The Russian Pacific Fleet carried out a military exercise in the Pacific Ocean involving 20 warships and several submarines on the same day a US spy plane was intercepted for allegedly flying close to Russian air space in the country’s far east.
The Russian Ministry of Defence said on Twitter that the drill was carried out by the Pacific fleet to practice responding to a simulated enemy attack yesterday (10th June).
According to the statement, the drill involved 20 warships including the Varyag missile cruiser.

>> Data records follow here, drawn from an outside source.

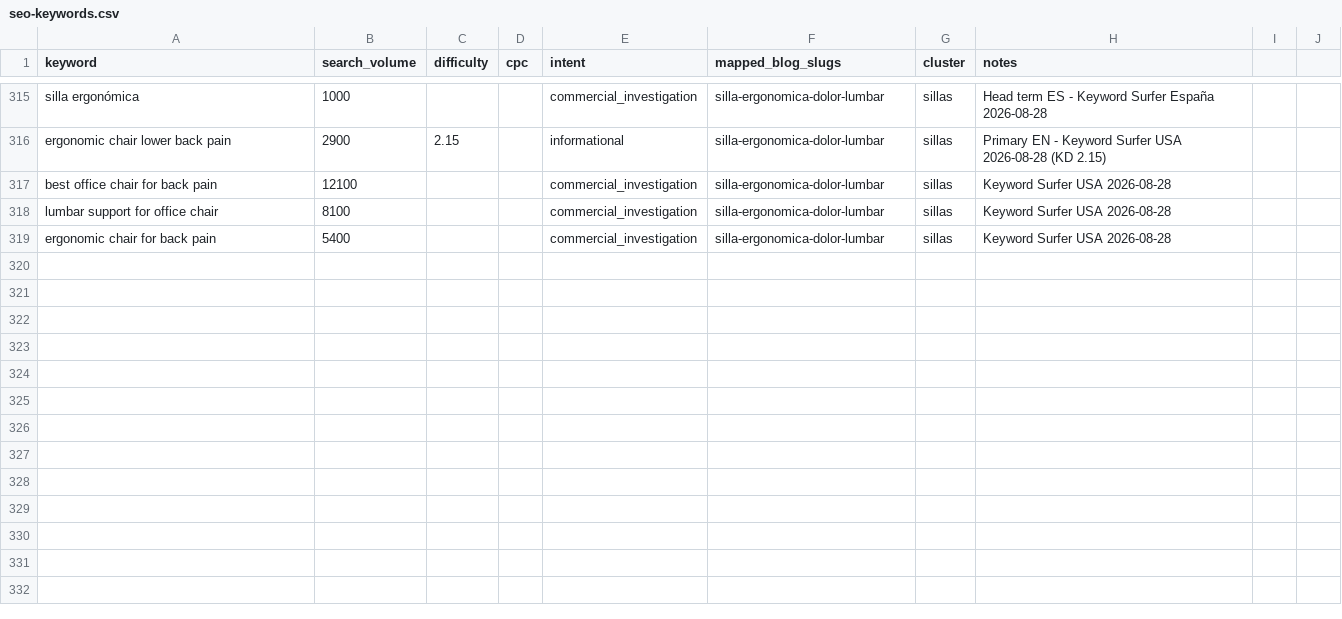
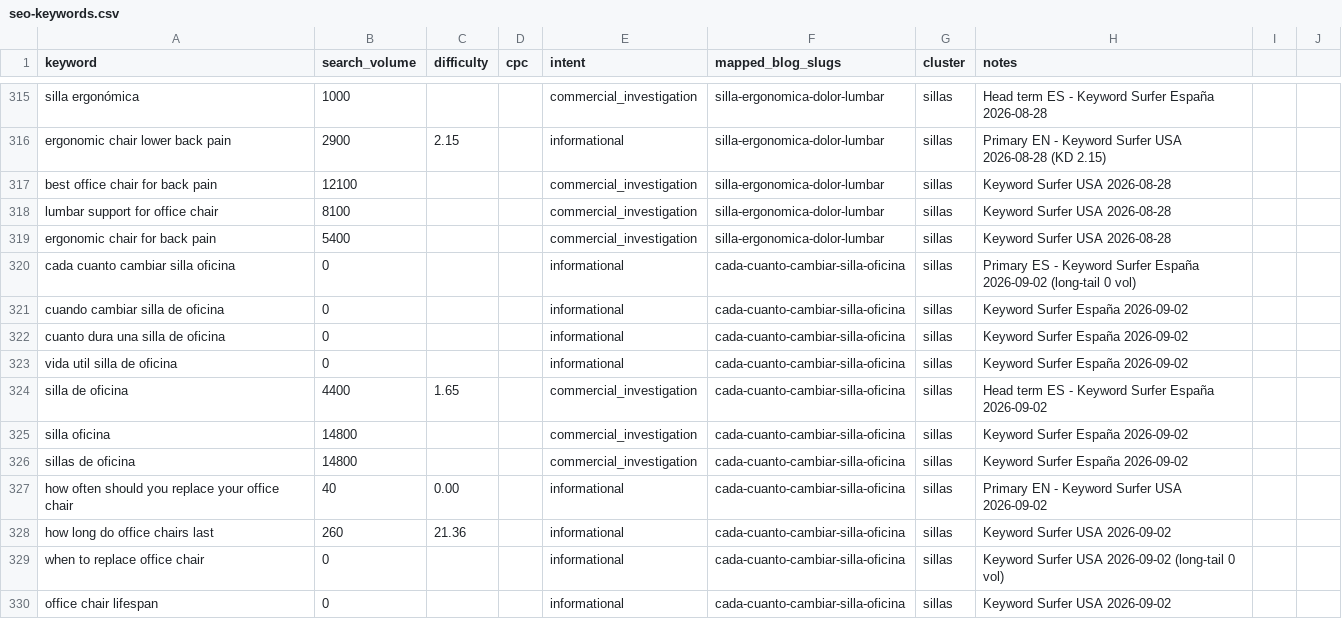
Before and after one commit to Darumo92/tuespaciodetrabajo, a CSV file: .seo-engine/data/seo-keywords.csv, drawn as a sheet; only a part is shown, gaps mark what is left out.

Commit message:
feat(contenido): artículo #7 ES+EN cada cuánto cambiar silla de oficina

```diff
--- a/.seo-engine/data/seo-keywords.csv
+++ b/.seo-engine/data/seo-keywords.csv
@@ -319 +319,12 @@ lumbar support for office chair,8100,,,commercial_investigation,silla-ergonomica
 ergonomic chair for back pain,5400,,,commercial_investigation,silla-ergonomica-dolor-lumbar,sillas,Keyword Surfer USA 2026-08-28
+cada cuanto cambiar silla oficina,0,,,informational,cada-cuanto-cambiar-silla-oficina,sillas,Primary ES - Keyword Surfer España 2026-09-02 (long-tail 0 vol)
+cuando cambiar silla de oficina,0,,,informational,cada-cuanto-cambiar-silla-oficina,sillas,Keyword Surfer España 2026-09-02
+cuanto dura una silla de oficina,0,,,informational,cada-cuanto-cambiar-silla-oficina,sillas,Keyword Surfer España 2026-09-02
+vida util silla de oficina,0,,,informational,cada-cuanto-cambiar-silla-oficina,sillas,Keyword Surfer España 2026-09-02
+silla de oficina,4400,1.65,,commercial_investigation,cada-cuanto-cambiar-silla-oficina,sillas,Head term ES - Keyword Surfer España 2026-09-02
+silla oficina,14800,,,commercial_investigation,cada-cuanto-cambiar-silla-oficina,sillas,Keyword Surfer España 2026-09-02
+sillas de oficina,14800,,,commercial_investigation,cada-cuanto-cambiar-silla-oficina,sillas,Keyword Surfer España 2026-09-02
+how often should you replace your office chair,40,0.00,,informational,cada-cuanto-cambiar-silla-oficina,sillas,Primary EN - Keyword Surfer USA 2026-09-02
+how long do office chairs last,260,21.36,,informational,cada-cuanto-cambiar-silla-oficina,sillas,Keyword Surfer USA 2026-09-02
+when to replace office chair,0,,,informational,cada-cuanto-cambiar-silla-oficina,sillas,Keyword Surfer USA 2026-09-02 (long-tail 0 vol)
+office chair lifespan,0,,,informational,cada-cuanto-cambiar-silla-oficina,sillas,Keyword Surfer USA 2026-09-02
```
Also changed, not shown: 9 other files.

The Varyag missile cruiser, better known as the ‘Viking’, measures 186 metres (611 feet) in length and comes equipped with the P-1000 Vulkan supersonic missile and S-300F Fort long-range surface to air missiles.

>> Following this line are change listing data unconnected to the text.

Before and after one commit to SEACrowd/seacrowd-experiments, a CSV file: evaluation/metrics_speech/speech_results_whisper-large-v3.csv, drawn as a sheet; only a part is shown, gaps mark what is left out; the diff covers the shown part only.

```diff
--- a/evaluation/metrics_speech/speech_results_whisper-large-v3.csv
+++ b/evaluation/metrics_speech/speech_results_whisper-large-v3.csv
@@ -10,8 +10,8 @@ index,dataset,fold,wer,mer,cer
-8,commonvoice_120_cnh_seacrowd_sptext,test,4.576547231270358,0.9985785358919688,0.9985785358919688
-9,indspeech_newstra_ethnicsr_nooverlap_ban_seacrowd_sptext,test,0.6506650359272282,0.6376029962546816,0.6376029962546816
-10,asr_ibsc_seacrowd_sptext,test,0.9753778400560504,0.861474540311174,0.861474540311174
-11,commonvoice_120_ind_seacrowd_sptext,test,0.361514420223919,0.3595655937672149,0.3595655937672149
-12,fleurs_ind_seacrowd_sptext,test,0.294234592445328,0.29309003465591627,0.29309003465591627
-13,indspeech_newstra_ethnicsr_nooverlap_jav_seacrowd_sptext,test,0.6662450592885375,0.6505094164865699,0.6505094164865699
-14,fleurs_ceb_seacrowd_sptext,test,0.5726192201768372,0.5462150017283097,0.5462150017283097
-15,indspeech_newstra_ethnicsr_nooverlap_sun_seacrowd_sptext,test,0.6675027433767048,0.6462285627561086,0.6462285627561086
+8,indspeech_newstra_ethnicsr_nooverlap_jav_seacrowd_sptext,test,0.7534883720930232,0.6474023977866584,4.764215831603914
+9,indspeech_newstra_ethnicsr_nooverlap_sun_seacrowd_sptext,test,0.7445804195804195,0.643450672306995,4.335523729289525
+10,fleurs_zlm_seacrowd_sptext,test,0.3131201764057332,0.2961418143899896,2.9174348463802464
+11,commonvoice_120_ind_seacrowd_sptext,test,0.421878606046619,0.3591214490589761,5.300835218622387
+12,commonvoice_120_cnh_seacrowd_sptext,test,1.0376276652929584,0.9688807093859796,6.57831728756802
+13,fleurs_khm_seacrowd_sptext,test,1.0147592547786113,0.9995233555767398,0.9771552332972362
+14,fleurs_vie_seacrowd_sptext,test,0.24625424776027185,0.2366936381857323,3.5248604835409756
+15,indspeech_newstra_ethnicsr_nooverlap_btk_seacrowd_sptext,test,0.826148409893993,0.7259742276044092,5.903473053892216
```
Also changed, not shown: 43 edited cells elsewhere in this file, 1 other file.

In terms of airpower, the drill involved the long-range anti-submarine aircraft Tu-142mz, and high-altitude fighter-interceptors MiG-31BM.
The footage shows the fleet’s air force, submarines and ships co-ordinating a search-and-destroy operation involving a simulated submarine attack.
The exercise came as relations between Washington and the Kremlin continue to deteriorate as the summit between President Biden and President Putin approaches in Geneva next Monday (14th June).
On 10th June, Russia’s Eastern Military District reported that they had intercepted a US Air Force RC-135 strategic reconnaissance plane over the Pacific Ocean.
The Russian military said: “The crew of the Russian fighter identified the air target as a strategic reconnaissance aircraft RC-135 of the US Air Force and escorted it over the Pacific Ocean.”
They added: “After the foreign military aircraft was turned away from the state border of Russia, the Russian fighter returned safely to its home base.”
Washington has not yet commented on the incident but it is not unusual for US spy planes to probe Russia’s eastern boundaries.
President Biden told Sky News on his way to the G7 meeting in the UK: “We will show the strength of our alliances and make it clear to Putin and China that Europe and the United States are tight and ready to move.”
The G7 meeting gets underway today (11th June) in south-west England where the escalating tension between NATO and the Kremlin is expected to feature high on the list of topics world leaders will discuss.